= WHAT YOU WILL DO =
Copy, from the entries below, each line in which the string "const" appears.

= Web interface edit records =
◇ ◇ ◇ ◇ ◇ ◇ ◇

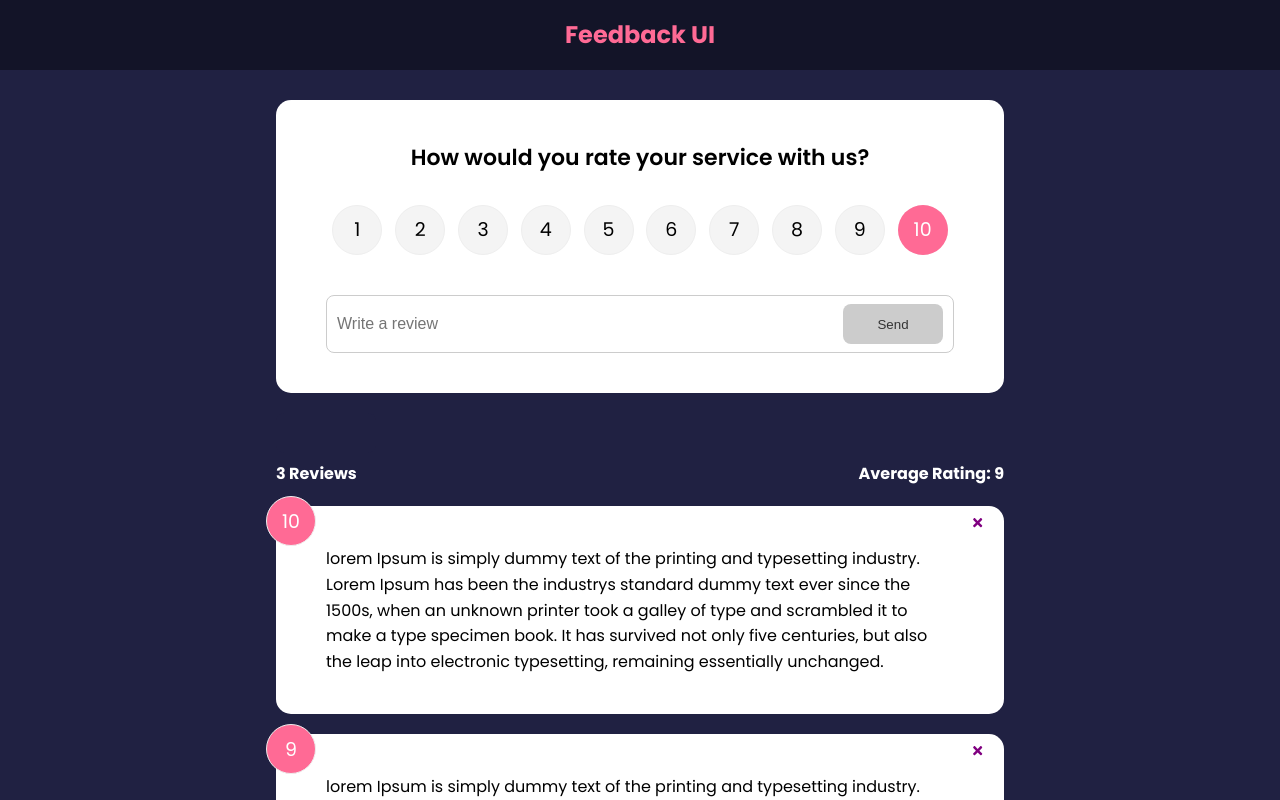
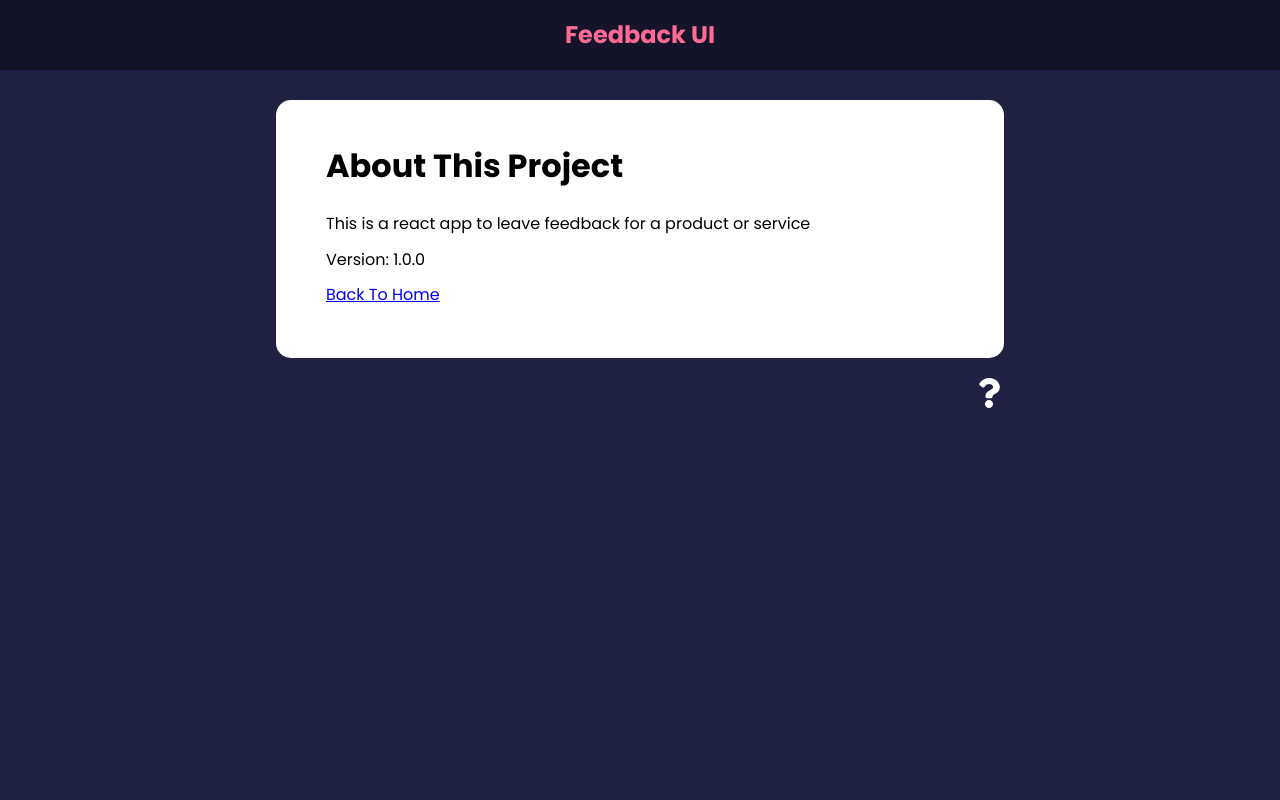
Before and after one commit to jenny-hub90/Feedback-app, a React (Create React App) app: page /about in a window 1280 px wide. Shown: the top 800 px of the page. Built offline with nearby package versions, Linux system fonts and the light colour scheme.

Commit message:
made minor changes

```diff
--- a/src/App.js
+++ b/src/App.js
@@ -6,8 +6,9 @@
 import FeedbackData from "./data/FeedbackData";
 import FeedbackStats from "./components/FeedbackStats";
 import FeedbackForm from "./components/FeedbackForm";
-import Button from "./shared/Button";
+import Button from "./components/shared/Button";
 import AboutPage from './pages/AboutPage';
+import AboutIconLink from './components/AboutIconLink';
 
 const App = () => {
    const [feedback, setFeedback] = useState(FeedbackData)
@@ -27,14 +28,20 @@
     <Router>
     <Header/>
     <div className='container'>
-        <FeedbackForm handleAdd ={addFeedback}/>
-        <Button/>
-        <FeedbackStats feedback={feedback}/>
-        <FeedbackList feedback={feedback} handleDelete={deleteFeedback}/>
+        <Routes>
+        <Route exact path='/' element={
+            <>
+            <FeedbackForm/>
+            <FeedbackStats/>
+            <Button/>
+            <FeedbackList />
+            </>
+        }>
 
-        <Routes>
-            <Route path='/about' element={<AboutPage />} />
+        </Route>
+        <Route path='/about' element={<AboutPage />} />
         </Routes>
+        <AboutIconLink/>
     </div>
     </Router>
 )
--- /dev/null
+++ b/src/components/AboutIconLink.jsx
@@ -0,0 +1,13 @@
+import {FaQuestion} from 'react-icons/fa'
+
+const AboutIconLink = () => {
+  return (
+    <div className='about-link'>
+        <a href ='/about'>
+            <FaQuestion size={30}/>
+        </a>
+    </div>
+  )
+}
+
+export default AboutIconLink
--- a/src/components/FeedbackForm.jsx
+++ b/src/components/FeedbackForm.jsx
@@ -1,6 +1,6 @@
 import {useState} from 'react';
-import Card from '../shared/Card';
-import Button from '../shared/Button';
+import Card from './shared/Card';
+import Button from './shared/Button';
 import RatingSelect from './RatingSelect';
 
 const FeedbackForm = ({handleAdd}) => {
--- a/src/components/FeedbackItem.jsx
+++ b/src/components/FeedbackItem.jsx
@@ -1,6 +1,6 @@
 import { FaTimes } from 'react-icons/fa';
 import PropTypes from 'prop-types';
-import Card from "../shared/Card"
+import Card from "./shared/Card"
 const FeedbackItem = ({item, handleDelete}) => {
   const handleClick = (id) => {
     console.log(id)
--- a/src/components/FeedbackStats.jsx
+++ b/src/components/FeedbackStats.jsx
@@ -1,23 +1,28 @@
-import PropTypes from 'prop-types'
+import PropTypes from 'prop-types';
 
-const FeedbackStats = ({feedback}) => {
-// calculate ratings avg
- let average = feedback.reduce((acc, cur)=>{
-    return acc + cur.rating
- }, 0)/  feedback.length
+const FeedbackStats = ({ feedback }) => {
+  if (!feedback || feedback.length === 0) {
+    return <div>No feedback available.</div>;
+  }
 
- average = average.toFixed(1).replace(/[.,]0$/,'')
+  // calculate ratings avg
+  let average =
+    feedback.reduce((acc, cur) => {
+      return acc + cur.rating;
+    }, 0) / feedback.length;
+
+  average = average.toFixed(1).replace(/[.,]0$/, '');
 
   return (
-    <div className='feedback-stats'>
-        <h4>{feedback.length} Reviews</h4>
-        <h4>Average Rating: {isNaN(average) ? 0 : average}</h4>
+    <div className="feedback-stats">
+      <h4>{feedback.length} Reviews</h4>
+      <h4>Average Rating: {isNaN(average) ? 0 : average}</h4>
     </div>
-  )
-}
+  );
+};
 
-FeedbackStats.propTypes={
-    feedback: PropTypes.array.isRequired,
-}
+FeedbackStats.propTypes = {
+  feedback: PropTypes.array,
+};
 
-export default FeedbackStats
+export default FeedbackStats;
--- a/src/pages/AboutPage.jsx
+++ b/src/pages/AboutPage.jsx
@@ -1,8 +1,17 @@
-import React from 'react'
+import Card from "../components/shared/Card"
 
 const AboutPage = () => {
   return (
-    <div>AboutPage</div>
+    <Card>
+      <div className="about">
+        <h1>About This Project</h1>
+        <p>This is a react app to leave feedback for a product or service</p>
+        <p>Version: 1.0.0</p>
+        <p>
+          <a href="/">Back To Home</a>
+        </p>
+      </div>
+    </Card>
   )
 }
 
```
Also changed, not shown: src/components/shared/Button.jsx (renamed from src/shared/Button.jsx), src/components/shared/Card.jsx (renamed from src/shared/Card.jsx).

◇ ◇ ◇ ◇ ◇ ◇ ◇

= PROBLEM SOLUTION =
 const App = () => {
    const [feedback, setFeedback] = useState(FeedbackData)
+const AboutIconLink = () => {
 const FeedbackForm = ({handleAdd}) => {
 const FeedbackItem = ({item, handleDelete}) => {
   const handleClick = (id) => {
-const FeedbackStats = ({feedback}) => {
+const FeedbackStats = ({ feedback }) => {
 const AboutPage = () => {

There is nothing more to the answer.